Today’s question: Calvin Johnson spent almost a decade as the No. 1 option for the Detroit Lions offense and a good chunk of that time as the best receiver in the NFL. Cornerbacks knew they were in for a busy -- and often fruitless -- day when they were matched up against Johnson. Opposing defensive coordinators spent time devising plans they specifically hoped would stop him.
Those plans, of course, rarely worked as Johnson became the best receiver in Lions history and, along with Randy Moss, ushered in the era of big, tall, fast receivers in the NFL. While the Lions tried to compensate for Johnson's retirement in March by signing Marvin Jones and Jeremy Kerley, Detroit's offense will look much different in 2016. But will it be the least explosive unit in the division? We asked the other writers around the NFC North for their thoughts.
Ben Goessling, Minnesota Vikings reporter: Potentially, though the NFC North’s offenses have some work to do across the board if they want to return to their high-flying ways. The Packers have to see if Jordy Nelson is healthy, fix some rough patches on the offensive line and try to coax more production out of a slimmed-down Eddie Lacy. The Bears have involved Matt Forte so heavily in their offense for so long that they’re going to have to adjust to his departure –- not to mention the loss of Adam Gase, who helped Jay Cutler have one of his more efficient seasons in 2015. And the Vikings have all sorts of questions: their offensive line, the development of quarterback Teddy Bridgewater and the role of first-round pick Laquon Treadwell, to name a few. But if things work out for the other teams in the division, you do look at the Lions as the one team without a big-time weapon. The Vikings have Adrian Peterson, the Packers have Aaron Rodgers and the Bears have Alshon Jeffery. Who’s the Lions player that keeps defensive coordinators working overtime? Golden Tate? Sorry, but he doesn’t measure up on that level.
Rob Demovsky, Green Bay Packers reporter: I know this –- the Packers had as much respect, if not more, for Johnson and what impact he can have on a game as they did any other player in the NFC North. He was right on par with Adrian Peterson in that category. Joe Whitt Jr., the Packers cornerbacks coach, once said of Johnson: “We see him so much that we understand the challenge, and the challenge is huge." Matthew Stafford still has the potential to be an explosive, big-play quarterback even without Johnson. He’s got the athletic ability and arm talent to do so. The Bears lost a couple of major offensive weapons in Matt Forte and Martellus Bennett, although I have a hard time seeing the Lions ranking ninth again in passing yards per game without Johnson.

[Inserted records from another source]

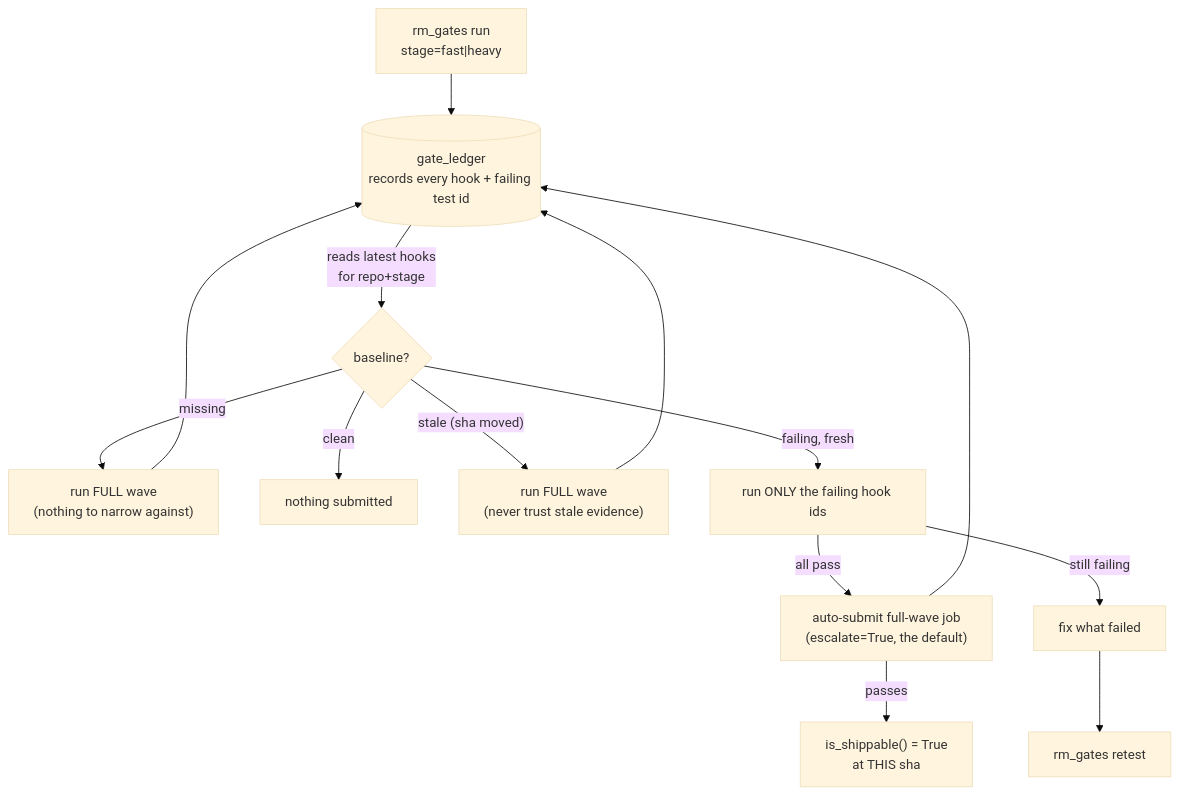
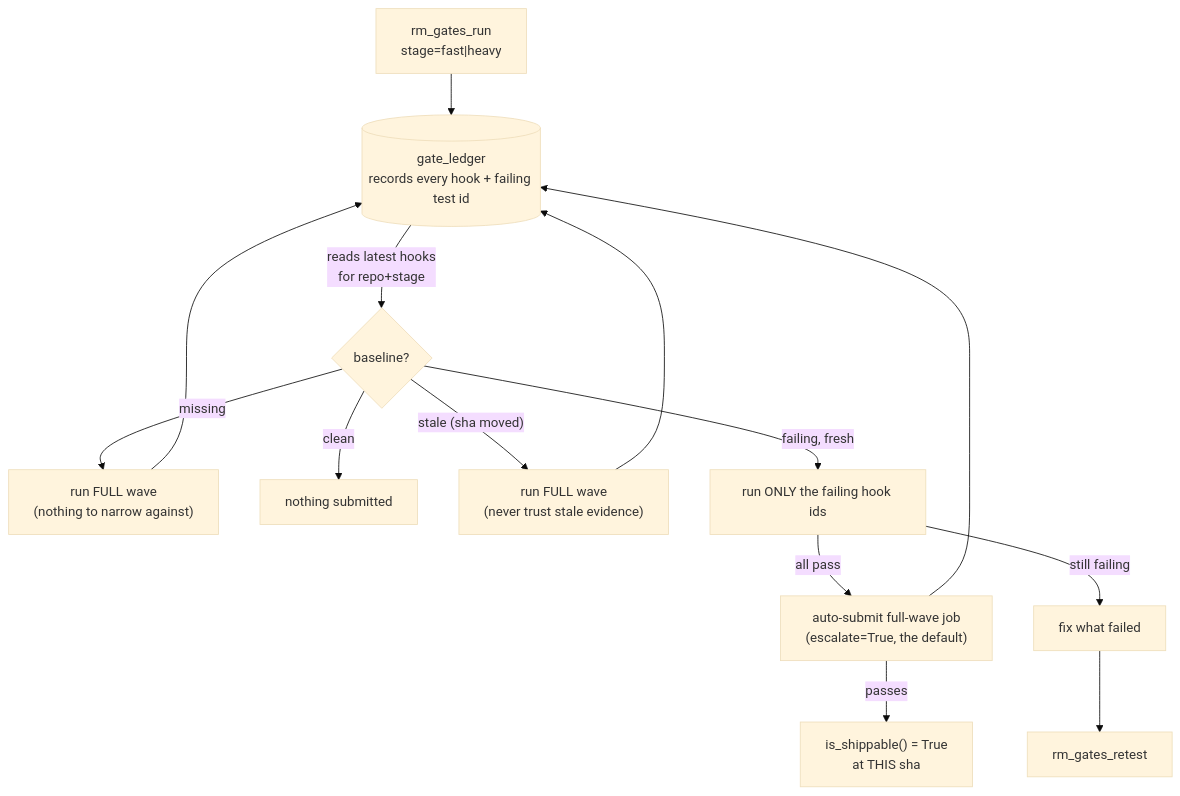
The diagram in repository_manager/skills/repository-manager-gate-execution/SKILL.md (Knuckles-Team/repository-manager), drawn with Mermaid (base theme) before and after one commit. The commit also changed other lines of this file and 33 other files, not shown here.

````diff
--- a/repository_manager/skills/repository-manager-gate-execution/SKILL.md
+++ b/repository_manager/skills/repository-manager-gate-execution/SKILL.md
@@ -140,16 +140,16 @@
 ```mermaid
 flowchart TD
-    Run["rm_gates run<br/>stage=fast|heavy"] --> Ledger[("gate_ledger<br/>records every hook + failing test id")]
-    Fix["fix what failed"] --> Retest["rm_gates retest"]
+    Run["rm_gates_run<br/>stage=fast|heavy"] --> Ledger[("gate_ledger<br/>records every hook + failing test id")]
+    Fix["fix what failed"] --> Retest["rm_gates_retest"]
     Ledger -->|"reads latest hooks<br/>for repo+stage"| Plan{"baseline?"}
     Plan -->|"missing"| Full1["run FULL wave<br/>(nothing to narrow against)"]
     Plan -->|"clean"| NoOp["nothing submitted"]
     Plan -->|"stale (sha moved)"| Full2["run FULL wave<br/>(never trust stale evidence)"]
     Plan -->|"failing, fresh"| Narrow["run ONLY the failing hook ids"]
     Narrow -->|"all pass"| Escalate["auto-submit full-wave job<br/>(escalate=True, the default)"]
     Narrow -->|"still failing"| Fix
     Full1 --> Ledger
     Full2 --> Ledger
     Escalate --> Ledger
     Escalate -->|"passes"| Shippable["is_shippable() = True<br/>at THIS sha"]
 ```
````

Jeff Dickerson, Chicago Bears reporter: Not definitely. Johnson is a huge loss for the Lions. That cannot be disputed. And I highly doubt Golden Tate and Marvin Jones can make up for Johnson’s absence. But Chicago lost Matt Forte, Martellus Bennett and offensive coordinator Adam Gase in the offseason, too. Can Jay Cutler experience the same kind of results under new play caller Dowell Loggains? Can former top pick Kevin White play? Can Alshon Jeffery stay healthy? Meantime, Minnesota is loaded on defense, but where are the weapons of offense after Adrian Peterson and Stefon Diggs? Can Bridgewater be an elite quarterback, or is he more of a game manager? You can make an argument for Detroit, Minnesota and Chicago in terms of which team is least explosive in the division.